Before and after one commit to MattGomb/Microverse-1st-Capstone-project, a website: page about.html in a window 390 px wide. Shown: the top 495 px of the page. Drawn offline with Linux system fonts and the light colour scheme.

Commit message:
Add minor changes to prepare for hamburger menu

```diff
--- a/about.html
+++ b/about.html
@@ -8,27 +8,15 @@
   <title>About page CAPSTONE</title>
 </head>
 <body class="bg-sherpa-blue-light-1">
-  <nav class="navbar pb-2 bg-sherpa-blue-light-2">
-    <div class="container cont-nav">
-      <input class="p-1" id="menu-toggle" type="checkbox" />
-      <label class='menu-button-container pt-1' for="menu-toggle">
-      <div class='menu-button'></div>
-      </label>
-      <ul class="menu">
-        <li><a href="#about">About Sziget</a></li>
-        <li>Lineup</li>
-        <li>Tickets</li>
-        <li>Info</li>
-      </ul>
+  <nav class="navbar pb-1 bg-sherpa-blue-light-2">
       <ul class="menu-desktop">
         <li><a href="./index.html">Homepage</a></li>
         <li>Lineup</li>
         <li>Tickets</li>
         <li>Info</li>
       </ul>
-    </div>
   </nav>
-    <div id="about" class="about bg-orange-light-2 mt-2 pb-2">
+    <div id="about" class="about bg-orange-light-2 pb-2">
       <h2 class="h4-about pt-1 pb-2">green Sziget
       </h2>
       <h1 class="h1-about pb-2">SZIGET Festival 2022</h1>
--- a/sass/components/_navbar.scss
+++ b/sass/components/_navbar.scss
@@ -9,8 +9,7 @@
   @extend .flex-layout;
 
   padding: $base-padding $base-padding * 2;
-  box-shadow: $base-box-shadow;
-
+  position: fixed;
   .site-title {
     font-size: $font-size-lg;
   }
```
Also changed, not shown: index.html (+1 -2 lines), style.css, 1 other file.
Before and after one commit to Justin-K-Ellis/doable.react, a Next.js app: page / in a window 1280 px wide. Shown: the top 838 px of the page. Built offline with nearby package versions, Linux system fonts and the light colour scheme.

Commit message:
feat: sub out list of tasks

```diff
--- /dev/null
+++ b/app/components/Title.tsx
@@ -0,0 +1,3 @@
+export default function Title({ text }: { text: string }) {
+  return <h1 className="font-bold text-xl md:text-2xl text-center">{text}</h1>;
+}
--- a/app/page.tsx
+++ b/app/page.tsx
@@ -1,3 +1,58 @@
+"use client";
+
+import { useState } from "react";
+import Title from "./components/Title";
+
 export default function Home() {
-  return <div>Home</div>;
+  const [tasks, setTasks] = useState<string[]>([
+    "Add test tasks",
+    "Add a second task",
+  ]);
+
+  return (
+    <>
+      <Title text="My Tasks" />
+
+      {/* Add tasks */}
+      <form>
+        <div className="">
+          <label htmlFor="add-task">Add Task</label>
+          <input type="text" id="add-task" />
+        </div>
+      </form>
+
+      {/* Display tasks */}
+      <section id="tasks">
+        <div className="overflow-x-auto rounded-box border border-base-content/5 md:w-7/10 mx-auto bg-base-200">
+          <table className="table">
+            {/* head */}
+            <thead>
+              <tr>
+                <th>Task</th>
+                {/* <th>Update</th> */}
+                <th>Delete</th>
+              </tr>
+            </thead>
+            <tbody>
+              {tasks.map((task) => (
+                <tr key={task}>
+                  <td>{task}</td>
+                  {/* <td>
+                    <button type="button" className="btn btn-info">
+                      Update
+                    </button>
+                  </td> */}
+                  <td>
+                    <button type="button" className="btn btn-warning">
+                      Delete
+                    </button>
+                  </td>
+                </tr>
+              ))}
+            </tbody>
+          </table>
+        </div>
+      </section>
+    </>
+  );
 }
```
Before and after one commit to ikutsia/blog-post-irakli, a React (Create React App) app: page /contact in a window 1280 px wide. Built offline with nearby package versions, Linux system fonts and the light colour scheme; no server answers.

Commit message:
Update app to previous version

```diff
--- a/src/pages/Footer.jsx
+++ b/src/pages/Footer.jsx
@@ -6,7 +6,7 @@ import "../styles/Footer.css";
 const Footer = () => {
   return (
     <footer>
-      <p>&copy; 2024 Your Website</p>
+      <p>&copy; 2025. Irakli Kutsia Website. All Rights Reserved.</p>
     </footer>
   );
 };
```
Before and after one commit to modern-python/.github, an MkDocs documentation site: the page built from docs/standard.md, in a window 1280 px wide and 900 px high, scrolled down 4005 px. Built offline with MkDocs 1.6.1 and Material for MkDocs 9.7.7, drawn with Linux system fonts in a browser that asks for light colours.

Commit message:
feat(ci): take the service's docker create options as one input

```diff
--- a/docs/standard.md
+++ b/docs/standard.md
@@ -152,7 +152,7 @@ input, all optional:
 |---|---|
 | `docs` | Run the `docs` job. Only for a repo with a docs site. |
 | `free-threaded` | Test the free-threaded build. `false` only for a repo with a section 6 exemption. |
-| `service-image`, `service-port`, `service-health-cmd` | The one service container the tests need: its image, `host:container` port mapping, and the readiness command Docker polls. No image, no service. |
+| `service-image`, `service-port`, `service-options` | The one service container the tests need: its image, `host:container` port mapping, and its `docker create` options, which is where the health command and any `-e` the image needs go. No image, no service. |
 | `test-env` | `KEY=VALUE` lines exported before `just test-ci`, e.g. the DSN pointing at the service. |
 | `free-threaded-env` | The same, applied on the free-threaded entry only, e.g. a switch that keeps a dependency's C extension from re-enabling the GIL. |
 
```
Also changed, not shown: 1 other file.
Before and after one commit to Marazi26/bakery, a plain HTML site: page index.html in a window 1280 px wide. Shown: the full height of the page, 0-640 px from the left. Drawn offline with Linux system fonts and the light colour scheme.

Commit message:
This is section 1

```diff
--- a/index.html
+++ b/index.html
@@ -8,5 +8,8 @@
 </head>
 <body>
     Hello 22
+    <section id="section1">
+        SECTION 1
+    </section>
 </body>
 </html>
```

----------------

### What to do
Would you output every line of the listing exactly?

### Exercise solution
Before and after one commit to MattGomb/Microverse-1st-Capstone-project, a website: page about.html in a window 390 px wide. Shown: the top 495 px of the page. Drawn offline with Linux system fonts and the light colour scheme.

Commit message:
Add minor changes to prepare for hamburger menu

```diff
--- a/about.html
+++ b/about.html
@@ -8,27 +8,15 @@
   <title>About page CAPSTONE</title>
 </head>
 <body class="bg-sherpa-blue-light-1">
-  <nav class="navbar pb-2 bg-sherpa-blue-light-2">
-    <div class="container cont-nav">
-      <input class="p-1" id="menu-toggle" type="checkbox" />
-      <label class='menu-button-container pt-1' for="menu-toggle">
-      <div class='menu-button'></div>
-      </label>
-      <ul class="menu">
-        <li><a href="#about">About Sziget</a></li>
-        <li>Lineup</li>
-        <li>Tickets</li>
-        <li>Info</li>
-      </ul>
+  <nav class="navbar pb-1 bg-sherpa-blue-light-2">
       <ul class="menu-desktop">
         <li><a href="./index.html">Homepage</a></li>
         <li>Lineup</li>
         <li>Tickets</li>
         <li>Info</li>
       </ul>
-    </div>
   </nav>
-    <div id="about" class="about bg-orange-light-2 mt-2 pb-2">
+    <div id="about" class="about bg-orange-light-2 pb-2">
       <h2 class="h4-about pt-1 pb-2">green Sziget
       </h2>
       <h1 class="h1-about pb-2">SZIGET Festival 2022</h1>
--- a/sass/components/_navbar.scss
+++ b/sass/components/_navbar.scss
@@ -9,8 +9,7 @@
   @extend .flex-layout;
 
   padding: $base-padding $base-padding * 2;
-  box-shadow: $base-box-shadow;
-
+  position: fixed;
   .site-title {
     font-size: $font-size-lg;
   }
```
Also changed, not shown: index.html (+1 -2 lines), style.css, 1 other file.
Before and after one commit to Justin-K-Ellis/doable.react, a Next.js app: page / in a window 1280 px wide. Shown: the top 838 px of the page. Built offline with nearby package versions, Linux system fonts and the light colour scheme.

Commit message:
feat: sub out list of tasks

```diff
--- /dev/null
+++ b/app/components/Title.tsx
@@ -0,0 +1,3 @@
+export default function Title({ text }: { text: string }) {
+  return <h1 className="font-bold text-xl md:text-2xl text-center">{text}</h1>;
+}
--- a/app/page.tsx
+++ b/app/page.tsx
@@ -1,3 +1,58 @@
+"use client";
+
+import { useState } from "react";
+import Title from "./components/Title";
+
 export default function Home() {
-  return <div>Home</div>;
+  const [tasks, setTasks] = useState<string[]>([
+    "Add test tasks",
+    "Add a second task",
+  ]);
+
+  return (
+    <>
+      <Title text="My Tasks" />
+
+      {/* Add tasks */}
+      <form>
+        <div className="">
+          <label htmlFor="add-task">Add Task</label>
+          <input type="text" id="add-task" />
+        </div>
+      </form>
+
+      {/* Display tasks */}
+      <section id="tasks">
+        <div className="overflow-x-auto rounded-box border border-base-content/5 md:w-7/10 mx-auto bg-base-200">
+          <table className="table">
+            {/* head */}
+            <thead>
+              <tr>
+                <th>Task</th>
+                {/* <th>Update</th> */}
+                <th>Delete</th>
+              </tr>
+            </thead>
+            <tbody>
+              {tasks.map((task) => (
+                <tr key={task}>
+                  <td>{task}</td>
+                  {/* <td>
+                    <button type="button" className="btn btn-info">
+                      Update
+                    </button>
+                  </td> */}
+                  <td>
+                    <button type="button" className="btn btn-warning">
+                      Delete
+                    </button>
+                  </td>
+                </tr>
+              ))}
+            </tbody>
+          </table>
+        </div>
+      </section>
+    </>
+  );
 }
```
Before and after one commit to ikutsia/blog-post-irakli, a React (Create React App) app: page /contact in a window 1280 px wide. Built offline with nearby package versions, Linux system fonts and the light colour scheme; no server answers.

Commit message:
Update app to previous version

```diff
--- a/src/pages/Footer.jsx
+++ b/src/pages/Footer.jsx
@@ -6,7 +6,7 @@ import "../styles/Footer.css";
 const Footer = () => {
   return (
     <footer>
-      <p>&copy; 2024 Your Website</p>
+      <p>&copy; 2025. Irakli Kutsia Website. All Rights Reserved.</p>
     </footer>
   );
 };
```
Before and after one commit to modern-python/.github, an MkDocs documentation site: the page built from docs/standard.md, in a window 1280 px wide and 900 px high, scrolled down 4005 px. Built offline with MkDocs 1.6.1 and Material for MkDocs 9.7.7, drawn with Linux system fonts in a browser that asks for light colours.

Commit message:
feat(ci): take the service's docker create options as one input

```diff
--- a/docs/standard.md
+++ b/docs/standard.md
@@ -152,7 +152,7 @@ input, all optional:
 |---|---|
 | `docs` | Run the `docs` job. Only for a repo with a docs site. |
 | `free-threaded` | Test the free-threaded build. `false` only for a repo with a section 6 exemption. |
-| `service-image`, `service-port`, `service-health-cmd` | The one service container the tests need: its image, `host:container` port mapping, and the readiness command Docker polls. No image, no service. |
+| `service-image`, `service-port`, `service-options` | The one service container the tests need: its image, `host:container` port mapping, and its `docker create` options, which is where the health command and any `-e` the image needs go. No image, no service. |
 | `test-env` | `KEY=VALUE` lines exported before `just test-ci`, e.g. the DSN pointing at the service. |
 | `free-threaded-env` | The same, applied on the free-threaded entry only, e.g. a switch that keeps a dependency's C extension from re-enabling the GIL. |
 
```
Also changed, not shown: 1 other file.
Before and after one commit to Marazi26/bakery, a plain HTML site: page index.html in a window 1280 px wide. Shown: the full height of the page, 0-640 px from the left. Drawn offline with Linux system fonts and the light colour scheme.

Commit message:
This is section 1

```diff
--- a/index.html
+++ b/index.html
@@ -8,5 +8,8 @@
 </head>
 <body>
     Hello 22
+    <section id="section1">
+        SECTION 1
+    </section>
 </body>
 </html>
```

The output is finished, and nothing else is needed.